YOUR ASSIGNMENT -
Give a verbatim copy of the lines below, minus the pictures.

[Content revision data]
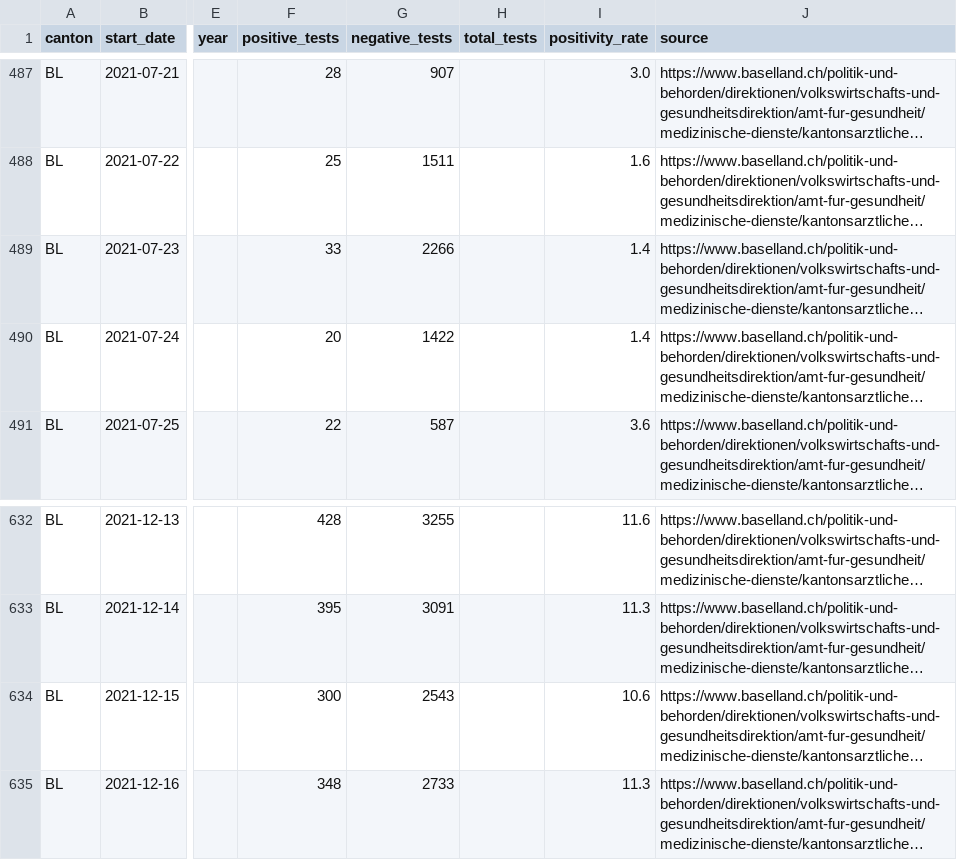
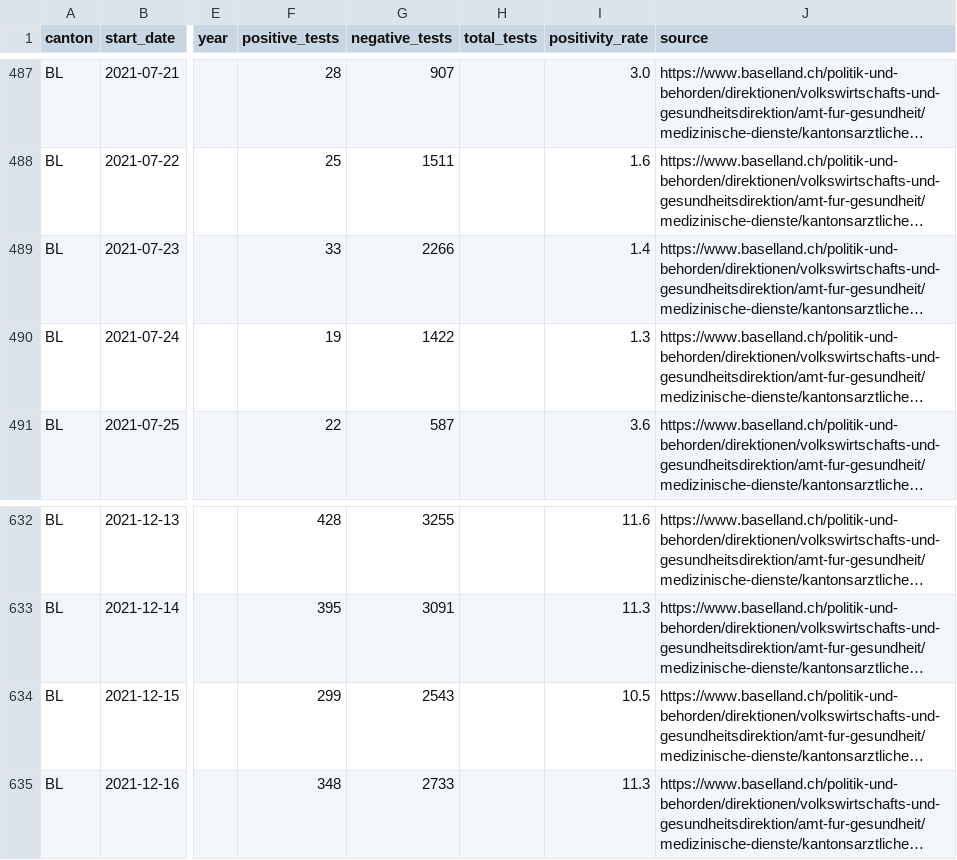
Before and after one commit to openZH/covid_19, a CSV file: fallzahlen_tests/fallzahlen_kanton_BL_tests.csv, drawn as a sheet; only a part is shown, gaps mark what is left out; long unchanged cells end in …; the diff covers the shown part only; the diff names each change by its address in the sheet, - before the commit and + after, or states it on an @@ line.

Commit message:
Update fallzahlen_kanton_BL_tests.csv from scraper

```diff
--- a/fallzahlen_tests/fallzahlen_kanton_BL_tests.csv
+++ b/fallzahlen_tests/fallzahlen_kanton_BL_tests.csv
-F490 (positive_tests): 20
+F490 (positive_tests): 19
-I490 (positivity_rate): 1.4
+I490 (positivity_rate): 1.3
-F634 (positive_tests): 300
+F634 (positive_tests): 299
-I634 (positivity_rate): 10.6
+I634 (positivity_rate): 10.5
```
Also changed, not shown: 18 edited cells elsewhere in this file.
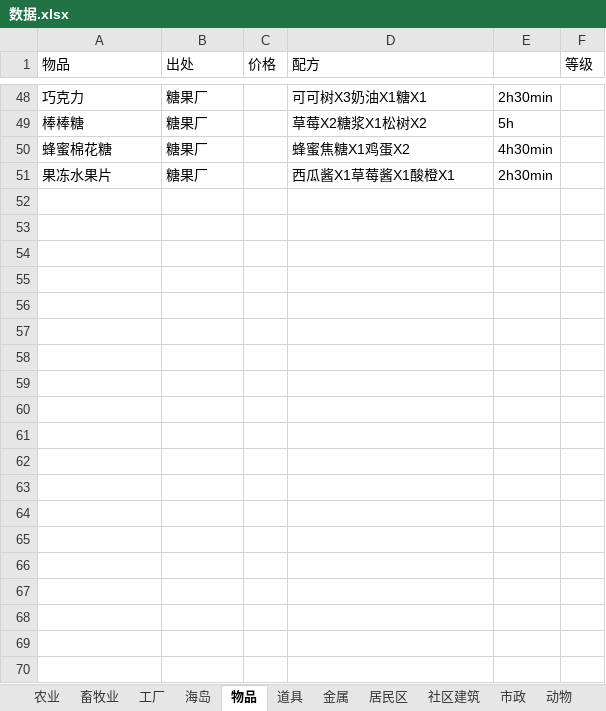
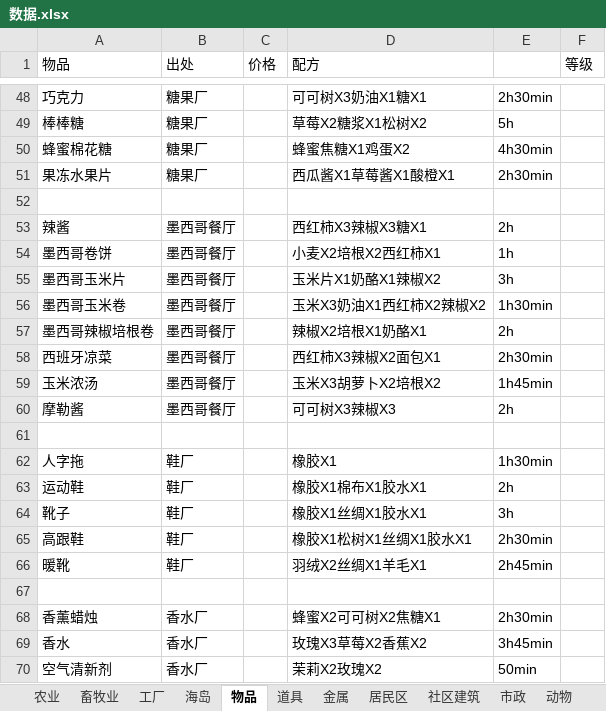
Before and after one commit to zhoulk/PixelDoc, an Excel workbook: 数据.xlsx, sheet 物品, drawn as a sheet; only a part is shown, gaps mark what is left out; values as stored, in another font and other column widths than the file's, no borders; the diff covers the shown part only; the diff names each change by its address in the sheet, - before the commit and + after, or states it on an @@ line.

Commit message:
Update 数据.xlsx

```diff
--- a/数据.xlsx (sheet 物品)
+++ b/数据.xlsx (sheet 物品)
+row 52: (empty)
+row 53: 辣酱 | 墨西哥餐厅 |  | 西红柿X3辣椒X3糖X1 | 2h
+row 54: 墨西哥卷饼 | 墨西哥餐厅 |  | 小麦X2培根X2西红柿X1 | 1h
+row 55: 墨西哥玉米片 | 墨西哥餐厅 |  | 玉米片X1奶酪X1辣椒X2 | 3h
+row 56: 墨西哥玉米卷 | 墨西哥餐厅 |  | 玉米X3奶油X1西红柿X2辣椒X2 | 1h30min
+row 57: 墨西哥辣椒培根卷 | 墨西哥餐厅 |  | 辣椒X2培根X1奶酪X1 | 2h
+row 58: 西班牙凉菜 | 墨西哥餐厅 |  | 西红柿X3辣椒X2面包X1 | 2h30min
+row 59: 玉米浓汤 | 墨西哥餐厅 |  | 玉米X3胡萝卜X2培根X2 | 1h45min
+row 60: 摩勒酱 | 墨西哥餐厅 |  | 可可树X3辣椒X3 | 2h
+row 61: (empty)
+row 62: 人字拖 | 鞋厂 |  | 橡胶X1 | 1h30min
+row 63: 运动鞋 | 鞋厂 |  | 橡胶X1棉布X1胶水X1 | 2h
+row 64: 靴子 | 鞋厂 |  | 橡胶X1丝绸X1胶水X1 | 3h
+row 65: 高跟鞋 | 鞋厂 |  | 橡胶X1松树X1丝绸X1胶水X1 | 2h30min
+row 66: 暖靴 | 鞋厂 |  | 羽绒X2丝绸X1羊毛X1 | 2h45min
+row 67: (empty)
+row 68: 香薰蜡烛 | 香水厂 |  | 蜂蜜X2可可树X2焦糖X1 | 2h30min
+row 69: 香水 | 香水厂 |  | 玫瑰X3草莓X2香蕉X2 | 3h45min
+row 70: 空气清新剂 | 香水厂 |  | 茉莉X2玫瑰X2 | 50min
```
Also changed, not shown: 44 added rows elsewhere in this sheet.
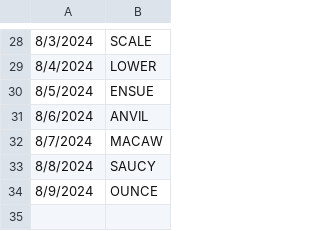
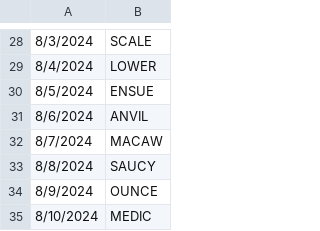
Before and after one commit to deda-72/WORDLE-archive, a CSV file: wordle_archive.csv, drawn as a sheet; only a part is shown, gaps mark what is left out; the diff names each change by its address in the sheet, - before the commit and + after, or states it on an @@ line.

Commit message:
Update wordle_archive.csv

```diff
--- a/wordle_archive.csv
+++ b/wordle_archive.csv
+row 35: 8/10/2024 | MEDIC
```
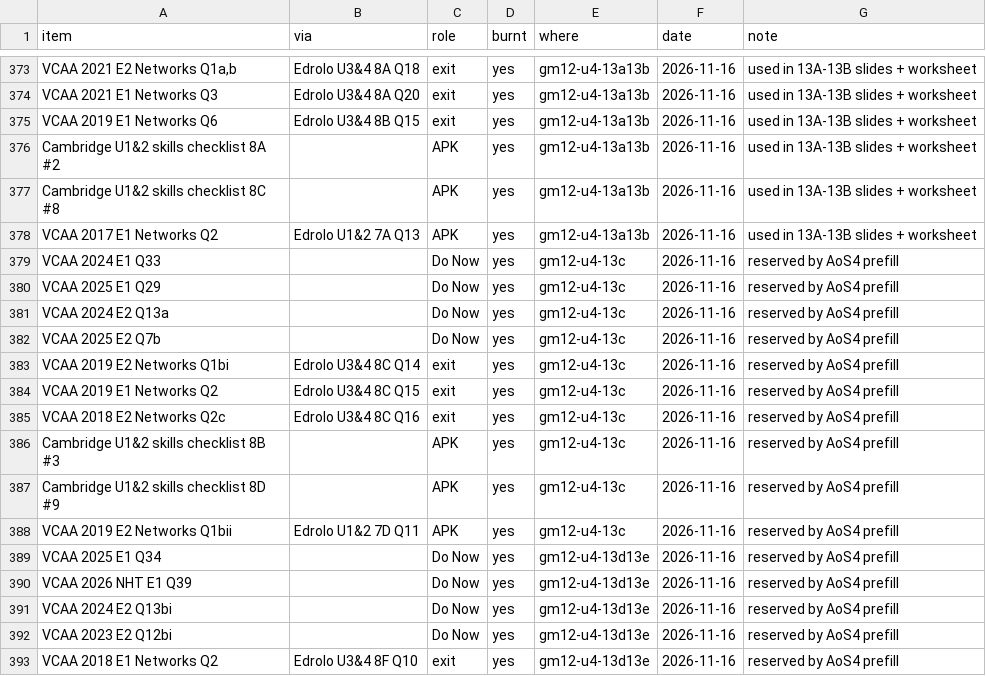
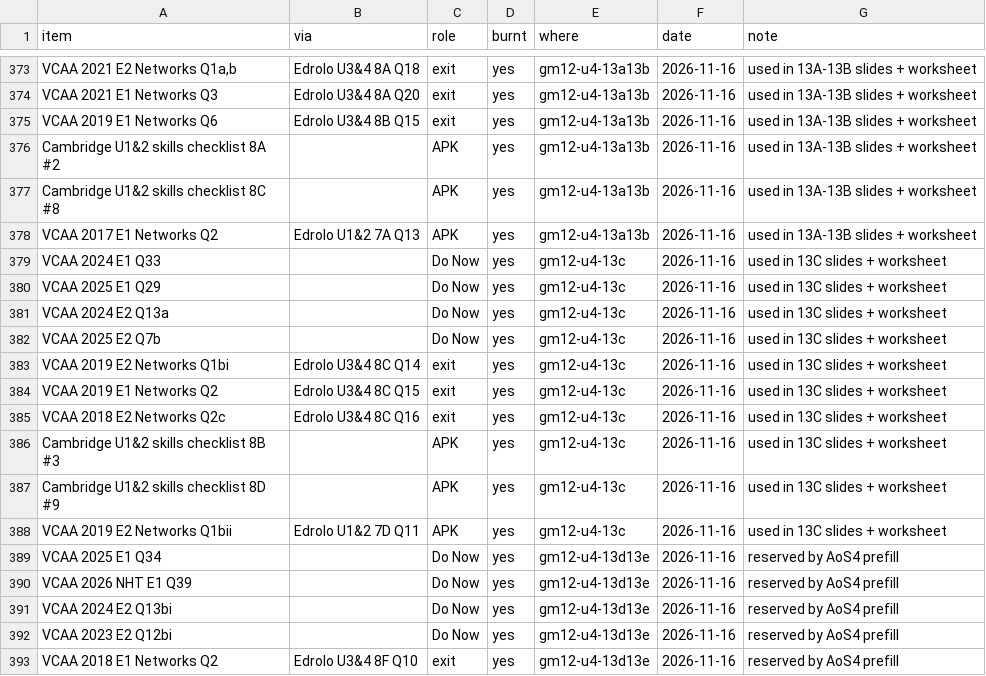
Before and after one commit to roccatalano/12MAG, a CSV file: tools/ledger_manual.csv, drawn as a sheet; only a part is shown, gaps mark what is left out.

```diff
--- a/tools/ledger_manual.csv
+++ b/tools/ledger_manual.csv
@@ -378,12 +378,12 @@ Cambridge U1&2 skills checklist 8C #8,,APK,yes,gm12-u4-13a13b,2026-11-16,used in
 VCAA 2017 E1 Networks Q2,Edrolo U1&2 7A Q13,APK,yes,gm12-u4-13a13b,2026-11-16,used in 13A-13B slides + worksheet
-VCAA 2024 E1 Q33,,Do Now,yes,gm12-u4-13c,2026-11-16,reserved by AoS4 prefill
-VCAA 2025 E1 Q29,,Do Now,yes,gm12-u4-13c,2026-11-16,reserved by AoS4 prefill
-VCAA 2024 E2 Q13a,,Do Now,yes,gm12-u4-13c,2026-11-16,reserved by AoS4 prefill
-VCAA 2025 E2 Q7b,,Do Now,yes,gm12-u4-13c,2026-11-16,reserved by AoS4 prefill
-VCAA 2019 E2 Networks Q1bi,Edrolo U3&4 8C Q14,exit,yes,gm12-u4-13c,2026-11-16,reserved by AoS4 prefill
-VCAA 2019 E1 Networks Q2,Edrolo U3&4 8C Q15,exit,yes,gm12-u4-13c,2026-11-16,reserved by AoS4 prefill
-VCAA 2018 E2 Networks Q2c,Edrolo U3&4 8C Q16,exit,yes,gm12-u4-13c,2026-11-16,reserved by AoS4 prefill
-Cambridge U1&2 skills checklist 8B #3,,APK,yes,gm12-u4-13c,2026-11-16,reserved by AoS4 prefill
-Cambridge U1&2 skills checklist 8D #9,,APK,yes,gm12-u4-13c,2026-11-16,reserved by AoS4 prefill
-VCAA 2019 E2 Networks Q1bii,Edrolo U1&2 7D Q11,APK,yes,gm12-u4-13c,2026-11-16,reserved by AoS4 prefill
+VCAA 2024 E1 Q33,,Do Now,yes,gm12-u4-13c,2026-11-16,used in 13C slides + worksheet
+VCAA 2025 E1 Q29,,Do Now,yes,gm12-u4-13c,2026-11-16,used in 13C slides + worksheet
+VCAA 2024 E2 Q13a,,Do Now,yes,gm12-u4-13c,2026-11-16,used in 13C slides + worksheet
+VCAA 2025 E2 Q7b,,Do Now,yes,gm12-u4-13c,2026-11-16,used in 13C slides + worksheet
+VCAA 2019 E2 Networks Q1bi,Edrolo U3&4 8C Q14,exit,yes,gm12-u4-13c,2026-11-16,used in 13C slides + worksheet
+VCAA 2019 E1 Networks Q2,Edrolo U3&4 8C Q15,exit,yes,gm12-u4-13c,2026-11-16,used in 13C slides + worksheet
+VCAA 2018 E2 Networks Q2c,Edrolo U3&4 8C Q16,exit,yes,gm12-u4-13c,2026-11-16,used in 13C slides + worksheet
+Cambridge U1&2 skills checklist 8B #3,,APK,yes,gm12-u4-13c,2026-11-16,used in 13C slides + worksheet
+Cambridge U1&2 skills checklist 8D #9,,APK,yes,gm12-u4-13c,2026-11-16,used in 13C slides + worksheet
+VCAA 2019 E2 Networks Q1bii,Edrolo U1&2 7D Q11,APK,yes,gm12-u4-13c,2026-11-16,used in 13C slides + worksheet
 VCAA 2025 E1 Q34,,Do Now,yes,gm12-u4-13d13e,2026-11-16,reserved by AoS4 prefill
```
Also changed, not shown: 18 other files.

SOLUTION -
Before and after one commit to openZH/covid_19, a CSV file: fallzahlen_tests/fallzahlen_kanton_BL_tests.csv, drawn as a sheet; only a part is shown, gaps mark what is left out; long unchanged cells end in …; the diff covers the shown part only; the diff names each change by its address in the sheet, - before the commit and + after, or states it on an @@ line.

Commit message:
Update fallzahlen_kanton_BL_tests.csv from scraper

```diff
--- a/fallzahlen_tests/fallzahlen_kanton_BL_tests.csv
+++ b/fallzahlen_tests/fallzahlen_kanton_BL_tests.csv
-F490 (positive_tests): 20
+F490 (positive_tests): 19
-I490 (positivity_rate): 1.4
+I490 (positivity_rate): 1.3
-F634 (positive_tests): 300
+F634 (positive_tests): 299
-I634 (positivity_rate): 10.6
+I634 (positivity_rate): 10.5
```
Also changed, not shown: 18 edited cells elsewhere in this file.
Before and after one commit to zhoulk/PixelDoc, an Excel workbook: 数据.xlsx, sheet 物品, drawn as a sheet; only a part is shown, gaps mark what is left out; values as stored, in another font and other column widths than the file's, no borders; the diff covers the shown part only; the diff names each change by its address in the sheet, - before the commit and + after, or states it on an @@ line.

Commit message:
Update 数据.xlsx

```diff
--- a/数据.xlsx (sheet 物品)
+++ b/数据.xlsx (sheet 物品)
+row 52: (empty)
+row 53: 辣酱 | 墨西哥餐厅 |  | 西红柿X3辣椒X3糖X1 | 2h
+row 54: 墨西哥卷饼 | 墨西哥餐厅 |  | 小麦X2培根X2西红柿X1 | 1h
+row 55: 墨西哥玉米片 | 墨西哥餐厅 |  | 玉米片X1奶酪X1辣椒X2 | 3h
+row 56: 墨西哥玉米卷 | 墨西哥餐厅 |  | 玉米X3奶油X1西红柿X2辣椒X2 | 1h30min
+row 57: 墨西哥辣椒培根卷 | 墨西哥餐厅 |  | 辣椒X2培根X1奶酪X1 | 2h
+row 58: 西班牙凉菜 | 墨西哥餐厅 |  | 西红柿X3辣椒X2面包X1 | 2h30min
+row 59: 玉米浓汤 | 墨西哥餐厅 |  | 玉米X3胡萝卜X2培根X2 | 1h45min
+row 60: 摩勒酱 | 墨西哥餐厅 |  | 可可树X3辣椒X3 | 2h
+row 61: (empty)
+row 62: 人字拖 | 鞋厂 |  | 橡胶X1 | 1h30min
+row 63: 运动鞋 | 鞋厂 |  | 橡胶X1棉布X1胶水X1 | 2h
+row 64: 靴子 | 鞋厂 |  | 橡胶X1丝绸X1胶水X1 | 3h
+row 65: 高跟鞋 | 鞋厂 |  | 橡胶X1松树X1丝绸X1胶水X1 | 2h30min
+row 66: 暖靴 | 鞋厂 |  | 羽绒X2丝绸X1羊毛X1 | 2h45min
+row 67: (empty)
+row 68: 香薰蜡烛 | 香水厂 |  | 蜂蜜X2可可树X2焦糖X1 | 2h30min
+row 69: 香水 | 香水厂 |  | 玫瑰X3草莓X2香蕉X2 | 3h45min
+row 70: 空气清新剂 | 香水厂 |  | 茉莉X2玫瑰X2 | 50min
```
Also changed, not shown: 44 added rows elsewhere in this sheet.
Before and after one commit to deda-72/WORDLE-archive, a CSV file: wordle_archive.csv, drawn as a sheet; only a part is shown, gaps mark what is left out; the diff names each change by its address in the sheet, - before the commit and + after, or states it on an @@ line.

Commit message:
Update wordle_archive.csv

```diff
--- a/wordle_archive.csv
+++ b/wordle_archive.csv
+row 35: 8/10/2024 | MEDIC
```
Before and after one commit to roccatalano/12MAG, a CSV file: tools/ledger_manual.csv, drawn as a sheet; only a part is shown, gaps mark what is left out.

```diff
--- a/tools/ledger_manual.csv
+++ b/tools/ledger_manual.csv
@@ -378,12 +378,12 @@ Cambridge U1&2 skills checklist 8C #8,,APK,yes,gm12-u4-13a13b,2026-11-16,used in
 VCAA 2017 E1 Networks Q2,Edrolo U1&2 7A Q13,APK,yes,gm12-u4-13a13b,2026-11-16,used in 13A-13B slides + worksheet
-VCAA 2024 E1 Q33,,Do Now,yes,gm12-u4-13c,2026-11-16,reserved by AoS4 prefill
-VCAA 2025 E1 Q29,,Do Now,yes,gm12-u4-13c,2026-11-16,reserved by AoS4 prefill
-VCAA 2024 E2 Q13a,,Do Now,yes,gm12-u4-13c,2026-11-16,reserved by AoS4 prefill
-VCAA 2025 E2 Q7b,,Do Now,yes,gm12-u4-13c,2026-11-16,reserved by AoS4 prefill
-VCAA 2019 E2 Networks Q1bi,Edrolo U3&4 8C Q14,exit,yes,gm12-u4-13c,2026-11-16,reserved by AoS4 prefill
-VCAA 2019 E1 Networks Q2,Edrolo U3&4 8C Q15,exit,yes,gm12-u4-13c,2026-11-16,reserved by AoS4 prefill
-VCAA 2018 E2 Networks Q2c,Edrolo U3&4 8C Q16,exit,yes,gm12-u4-13c,2026-11-16,reserved by AoS4 prefill
-Cambridge U1&2 skills checklist 8B #3,,APK,yes,gm12-u4-13c,2026-11-16,reserved by AoS4 prefill
-Cambridge U1&2 skills checklist 8D #9,,APK,yes,gm12-u4-13c,2026-11-16,reserved by AoS4 prefill
-VCAA 2019 E2 Networks Q1bii,Edrolo U1&2 7D Q11,APK,yes,gm12-u4-13c,2026-11-16,reserved by AoS4 prefill
+VCAA 2024 E1 Q33,,Do Now,yes,gm12-u4-13c,2026-11-16,used in 13C slides + worksheet
+VCAA 2025 E1 Q29,,Do Now,yes,gm12-u4-13c,2026-11-16,used in 13C slides + worksheet
+VCAA 2024 E2 Q13a,,Do Now,yes,gm12-u4-13c,2026-11-16,used in 13C slides + worksheet
+VCAA 2025 E2 Q7b,,Do Now,yes,gm12-u4-13c,2026-11-16,used in 13C slides + worksheet
+VCAA 2019 E2 Networks Q1bi,Edrolo U3&4 8C Q14,exit,yes,gm12-u4-13c,2026-11-16,used in 13C slides + worksheet
+VCAA 2019 E1 Networks Q2,Edrolo U3&4 8C Q15,exit,yes,gm12-u4-13c,2026-11-16,used in 13C slides + worksheet
+VCAA 2018 E2 Networks Q2c,Edrolo U3&4 8C Q16,exit,yes,gm12-u4-13c,2026-11-16,used in 13C slides + worksheet
+Cambridge U1&2 skills checklist 8B #3,,APK,yes,gm12-u4-13c,2026-11-16,used in 13C slides + worksheet
+Cambridge U1&2 skills checklist 8D #9,,APK,yes,gm12-u4-13c,2026-11-16,used in 13C slides + worksheet
+VCAA 2019 E2 Networks Q1bii,Edrolo U1&2 7D Q11,APK,yes,gm12-u4-13c,2026-11-16,used in 13C slides + worksheet
 VCAA 2025 E1 Q34,,Do Now,yes,gm12-u4-13d13e,2026-11-16,reserved by AoS4 prefill
```
Also changed, not shown: 18 other files.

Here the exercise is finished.